For any solo tester out there I recommend leading a regular bug bash/mob testing activity. It’s an activity you can run at the end of a sprint/feature dev cycle. You invite the team, get some snacks/beverages together and get everyone testing for around an hour.
Table of Contents
You might want to make sure you have good device/browser coverage by ensuring everyone is set up with data/devices before hand. You might also want to prepare some help docs to help people get started. I like to have a mindmap on coverage ideas prepared before hand so people have a visual indicator of what they are testing. I might also create a bunch of test accounts before hand and distribute them to the team.
Light Bug reporting
You should encourage light weight bug reporting;
- maybe people write bugs on sticky notes
- add bugs to a shared spreadsheet
- or raise Jira bugs directly from Slack using a /jirio create bug shortcut
The focus should be on finding bugs, not getting caught up in how to report them. You can always clarify issues further after the bug bash if you need more information.
What to test in a bug bash
I have a 3 step heuristic for deciding what to test (think; guide or rule of thumb):
- what’s changed recently? Change introduces new risk. what features have been built? What code has been refactored? What libraries have been updated? Focus the team to test these areas first
- Regression testing.

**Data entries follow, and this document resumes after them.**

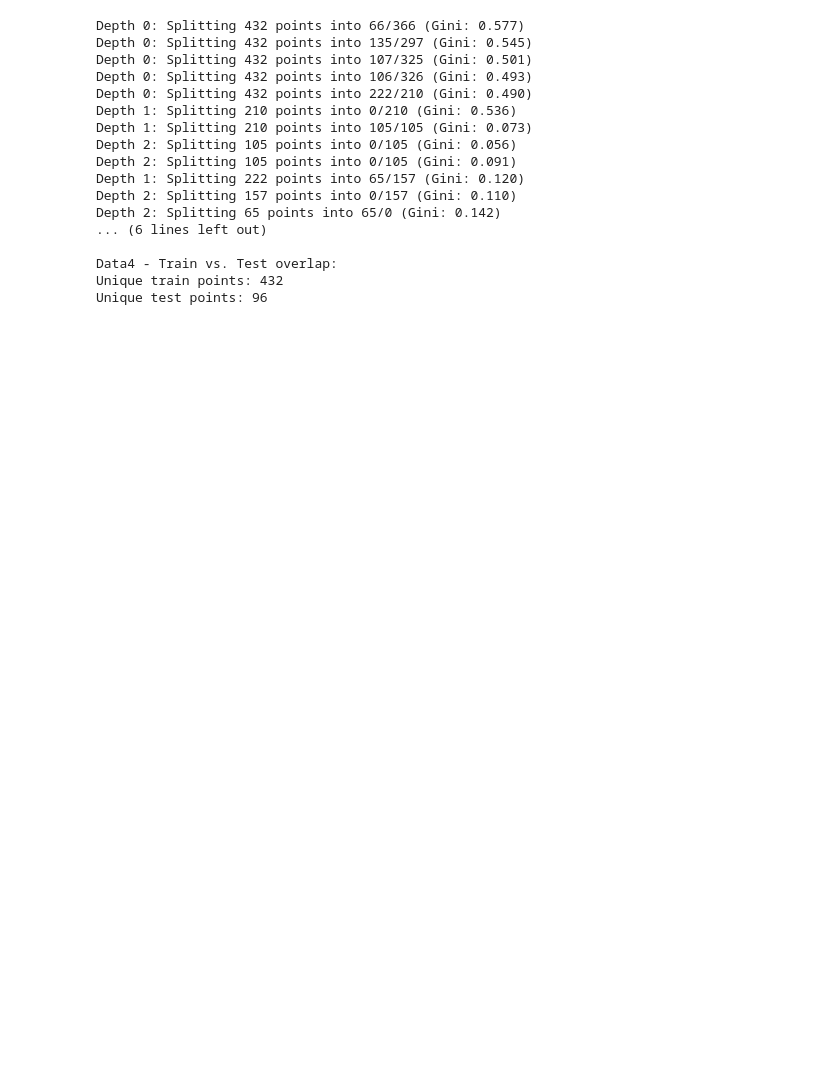
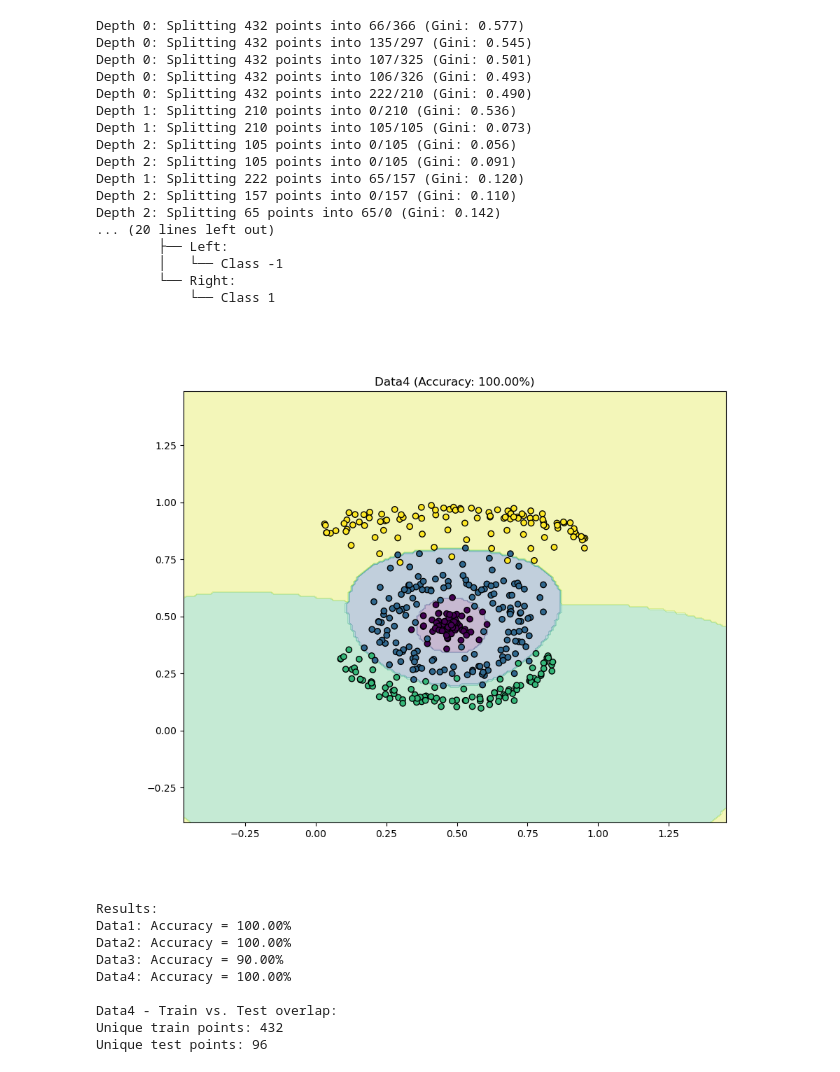
Before and after one commit to kdchafin/codespaces-jupyter, a Jupyter notebook: notebooks/temp.ipynb, the cells around one changed output. Drawn from its saved outputs; the diff is of its cells as text; code cells hidden in the pictures; blank space fills up the shorter version.

Commit message:
Added visualization for tree structure for each plot for debugging Added interactive plot for Data4 Deletes all old plots on each run

```diff
--- a/notebooks/temp.ipynb
+++ b/notebooks/temp.ipynb
@@ -58,6 +58,23 @@ def calculate_gini(y_left, y_right):
         return 1 - np.sum(probs**2)
 
     return (n_left/n_total)*_gini(y_left) + (n_right/n_total)*_gini(y_right)
+
+def print_tree(node, indent="", feature_names=["x", "y"]):
+    if node.is_leaf:
+        print(f"{indent}└── Class {node.class_label}")
+        return
+
+    # Print node split (using SVM's decision boundary)
+    if hasattr(node.svm_model, 'coef_'):
+        w = node.svm_model.coef_[0]
+        b = node.svm_model.intercept_[0]
+        print(f"{indent}├── SVM: {w[0]:.2f}*{feature_names[0]} + {w[1]:.2f}*{feature_names[1]} + {b:.2f} >= 0")
+
+    # Recurse on children
+    print(f"{indent}├── Left:")
+    print_tree(node.left, indent + "│   ")
+    print(f"{indent}└── Right:")
+    print_tree(node.right, indent + "    ")
 # %%
 # Core Functions
 class TreeNode:
@@ -139,6 +156,7 @@ def visualize_tree(tree, X_original, y, scaler, title="Decision Boundaries"):
 # %%
 # Main Execution
 def main():
+    plt.close('all')
     datasets = ['Data1', 'Data2', 'Data3', 'Data4']
     results = []
 
@@ -155,14 +173,14 @@ def main():
         num_classes = len(np.unique(y_train))
         max_depth = int(np.ceil(np.log2(num_classes)) + 1)
 
-        tree = build_tree(X_train_scaled, y_train, max_depth=max_depth, kernel=kernel)
+        tree = build_tree(X_train_scaled, y_train, max_depth=2, kernel=kernel)
+        print("\nDecision Tree Structure:")
+        print_tree(tree)
         y_pred = [predict(tree, x) for x in X_test_scaled]
         acc = accuracy_score(y_test, y_pred)
         results.append((ds, acc))
 
-        if ds.lower() != 'data4':
-            visualize_tree(tree, X_train, y_train, scaler,  # Pass original X and scaler
-                          title=f"{ds} (Accuracy: {acc:.2%})")
+        visualize_tree(tree, X_train, y_train, scaler, title=f"{ds} (Accuracy: {acc:.2%})")
 
     print("\nResults:")
     for ds, acc in results:
@@ -196,18 +253,28 @@ Depth 2: Splitting 88 points into 88/0 (Gini: 0.146)
 [figure]
 Depth 0: Splitting 432 points into 66/366 (Gini: 0.577)
 Depth 0: Splitting 432 points into 135/297 (Gini: 0.545)
 Depth 0: Splitting 432 points into 107/325 (Gini: 0.501)
 Depth 0: Splitting 432 points into 106/326 (Gini: 0.493)
 Depth 0: Splitting 432 points into 222/210 (Gini: 0.490)
 Depth 1: Splitting 210 points into 0/210 (Gini: 0.536)
 Depth 1: Splitting 210 points into 105/105 (Gini: 0.073)
 Depth 2: Splitting 105 points into 0/105 (Gini: 0.056)
 Depth 2: Splitting 105 points into 0/105 (Gini: 0.091)
 Depth 1: Splitting 222 points into 65/157 (Gini: 0.120)
 Depth 2: Splitting 157 points into 0/157 (Gini: 0.110)
 Depth 2: Splitting 65 points into 65/0 (Gini: 0.142)
-... (6 lines left out)
-
-Data4 - Train vs. Test overlap:
-Unique train points: 432
-Unique test points: 96
+... (20 lines left out)
+        ├── Left:
+        │   └── Class -1
+        └── Right:
+            └── Class 1
+[figure, added]
+Results:
+Data1: Accuracy = 100.00%
+Data2: Accuracy = 100.00%
+Data3: Accuracy = 90.00%
+Data4: Accuracy = 100.00%
+
+Data4 - Train vs. Test overlap:
+Unique train points: 432
+Unique test points: 96
```
Also changed, not shown: parts of 1 cell of this notebook.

Have a checklist of at most a dozen scenarios of core functionality (maybe around registration, payments and the main stuff people do with your product). Ask people to consider these cases while doing 1), maybe ask people to put there name next to a case when they test it so you can get an idea of coverage
- What other testing should/could we do? Sometimes it might make sense to do a pen test bug bash session or a performance testing bash or a cross browser test bash but it doesn’t have to happen every time
Test in Production
If you can; test in production. There’s no environment quite like it.
But if you can’t test in production, make sure your test environment is stable, your data is set up and you’ve given your team the “Do Not Touch except for bug bash testing” request.
Post Bug Bash
Make sure to thank people for their time, count up the bugs and give kudos to your best bug hunter. Testing/Quality is a team responsibility after all. Send out a thank you email with results and award trophies. I’ve handed out this trophy of a rhino bug in resin on a trophy base to our number one bug hunter before: